PROVIDED DATA: Begin

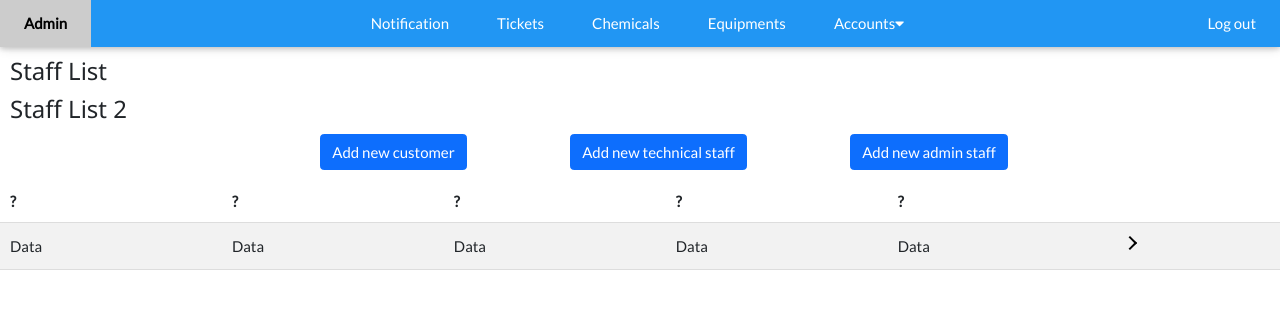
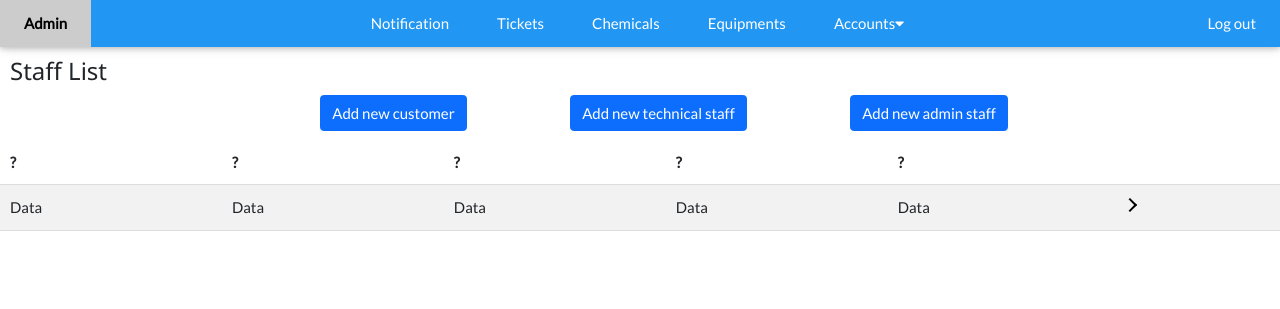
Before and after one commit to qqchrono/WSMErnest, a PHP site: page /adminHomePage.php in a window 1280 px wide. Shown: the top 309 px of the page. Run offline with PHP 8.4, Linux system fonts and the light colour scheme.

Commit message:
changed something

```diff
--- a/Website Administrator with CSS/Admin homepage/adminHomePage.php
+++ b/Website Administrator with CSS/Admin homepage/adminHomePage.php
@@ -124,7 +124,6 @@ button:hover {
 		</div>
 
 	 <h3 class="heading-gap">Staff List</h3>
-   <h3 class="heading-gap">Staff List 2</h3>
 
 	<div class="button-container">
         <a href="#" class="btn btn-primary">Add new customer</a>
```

PROVIDED DATA: End

* [YOUR ASSIGNMENT]: Every line above with the string "class" in it needs to be copied.

* [SOLVED EXERCISE]:
 	 <h3 class="heading-gap">Staff List</h3>
-   <h3 class="heading-gap">Staff List 2</h3>
 	<div class="button-container">
         <a href="#" class="btn btn-primary">Add new customer</a>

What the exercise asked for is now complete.